**WORK REQUEST**. Look through the entries below and report every line that has "boxTop".

**INFORMATION SHOWN**.
● ● ●

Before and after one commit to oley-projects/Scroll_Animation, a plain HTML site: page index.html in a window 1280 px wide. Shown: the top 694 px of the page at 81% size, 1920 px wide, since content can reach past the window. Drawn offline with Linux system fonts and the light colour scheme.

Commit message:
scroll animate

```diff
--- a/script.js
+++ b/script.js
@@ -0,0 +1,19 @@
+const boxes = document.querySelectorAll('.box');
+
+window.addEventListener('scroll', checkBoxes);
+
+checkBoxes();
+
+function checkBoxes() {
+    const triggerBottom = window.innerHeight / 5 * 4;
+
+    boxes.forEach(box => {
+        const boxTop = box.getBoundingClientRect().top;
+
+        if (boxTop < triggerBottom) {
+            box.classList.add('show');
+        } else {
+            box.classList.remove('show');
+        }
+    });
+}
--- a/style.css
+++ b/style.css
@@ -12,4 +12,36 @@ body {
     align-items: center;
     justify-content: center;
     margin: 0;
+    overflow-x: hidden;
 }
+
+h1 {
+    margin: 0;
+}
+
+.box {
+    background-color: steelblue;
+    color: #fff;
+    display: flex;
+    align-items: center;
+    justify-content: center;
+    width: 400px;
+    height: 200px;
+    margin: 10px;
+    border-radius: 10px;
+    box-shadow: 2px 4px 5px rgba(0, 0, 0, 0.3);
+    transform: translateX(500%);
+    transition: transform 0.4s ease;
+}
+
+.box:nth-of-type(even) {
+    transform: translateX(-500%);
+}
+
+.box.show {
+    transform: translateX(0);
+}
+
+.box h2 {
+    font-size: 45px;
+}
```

● ● ●

**TASK OUTPUT**.
+        const boxTop = box.getBoundingClientRect().top;
+        if (boxTop < triggerBottom) {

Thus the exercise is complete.